__Your task__:
Restate all of the entries exactly, dropping any pictures they hold.

__Records to process__:
· · · · · · ·
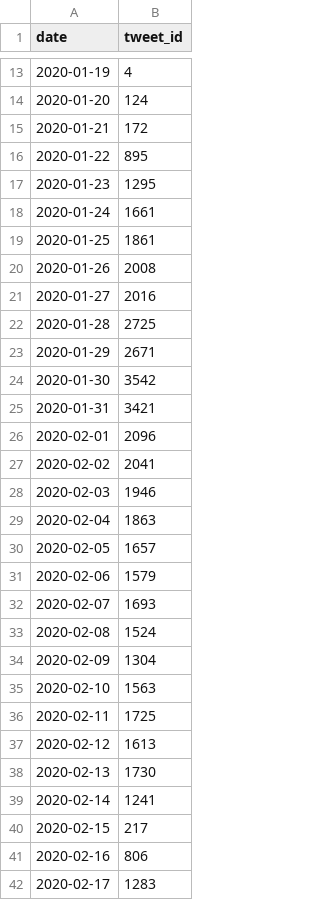
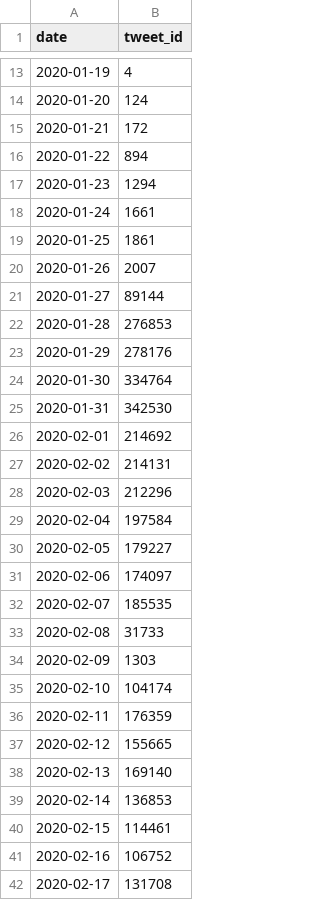
Before and after one commit to lphucthinh40/CMPE139_DataMining_Project, a CSV file: tweets_count.csv, drawn as a sheet; only a part is shown, gaps mark what is left out; the diff covers the shown part only.

Commit message:
add new datasets & draw polulation map

```diff
--- a/tweets_count.csv
+++ b/tweets_count.csv
@@ -15,28 +15,28 @@ date,tweet_id
 2020-01-21,172
-2020-01-22,895
-2020-01-23,1295
+2020-01-22,894
+2020-01-23,1294
 2020-01-24,1661
 2020-01-25,1861
-2020-01-26,2008
-2020-01-27,2016
-2020-01-28,2725
-2020-01-29,2671
-2020-01-30,3542
-2020-01-31,3421
-2020-02-01,2096
-2020-02-02,2041
-2020-02-03,1946
-2020-02-04,1863
-2020-02-05,1657
-2020-02-06,1579
-2020-02-07,1693
-2020-02-08,1524
-2020-02-09,1304
-2020-02-10,1563
-2020-02-11,1725
-2020-02-12,1613
-2020-02-13,1730
-2020-02-14,1241
-2020-02-15,217
-2020-02-16,806
-2020-02-17,1283
+2020-01-26,2007
+2020-01-27,89144
+2020-01-28,276853
+2020-01-29,278176
+2020-01-30,334764
+2020-01-31,342530
+2020-02-01,214692
+2020-02-02,214131
+2020-02-03,212296
+2020-02-04,197584
+2020-02-05,179227
+2020-02-06,174097
+2020-02-07,185535
+2020-02-08,31733
+2020-02-09,1303
+2020-02-10,104174
+2020-02-11,176359
+2020-02-12,155665
+2020-02-13,169140
+2020-02-14,136853
+2020-02-15,114461
+2020-02-16,106752
+2020-02-17,131708
```
Also changed, not shown: 42 added rows and 34 edited cells elsewhere in this file, 6 other files.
· · · · · · ·
__Finished exercise__:
Before and after one commit to lphucthinh40/CMPE139_DataMining_Project, a CSV file: tweets_count.csv, drawn as a sheet; only a part is shown, gaps mark what is left out; the diff covers the shown part only.

Commit message:
add new datasets & draw polulation map

```diff
--- a/tweets_count.csv
+++ b/tweets_count.csv
@@ -15,28 +15,28 @@ date,tweet_id
 2020-01-21,172
-2020-01-22,895
-2020-01-23,1295
+2020-01-22,894
+2020-01-23,1294
 2020-01-24,1661
 2020-01-25,1861
-2020-01-26,2008
-2020-01-27,2016
-2020-01-28,2725
-2020-01-29,2671
-2020-01-30,3542
-2020-01-31,3421
-2020-02-01,2096
-2020-02-02,2041
-2020-02-03,1946
-2020-02-04,1863
-2020-02-05,1657
-2020-02-06,1579
-2020-02-07,1693
-2020-02-08,1524
-2020-02-09,1304
-2020-02-10,1563
-2020-02-11,1725
-2020-02-12,1613
-2020-02-13,1730
-2020-02-14,1241
-2020-02-15,217
-2020-02-16,806
-2020-02-17,1283
+2020-01-26,2007
+2020-01-27,89144
+2020-01-28,276853
+2020-01-29,278176
+2020-01-30,334764
+2020-01-31,342530
+2020-02-01,214692
+2020-02-02,214131
+2020-02-03,212296
+2020-02-04,197584
+2020-02-05,179227
+2020-02-06,174097
+2020-02-07,185535
+2020-02-08,31733
+2020-02-09,1303
+2020-02-10,104174
+2020-02-11,176359
+2020-02-12,155665
+2020-02-13,169140
+2020-02-14,136853
+2020-02-15,114461
+2020-02-16,106752
+2020-02-17,131708
```
Also changed, not shown: 42 added rows and 34 edited cells elsewhere in this file, 6 other files.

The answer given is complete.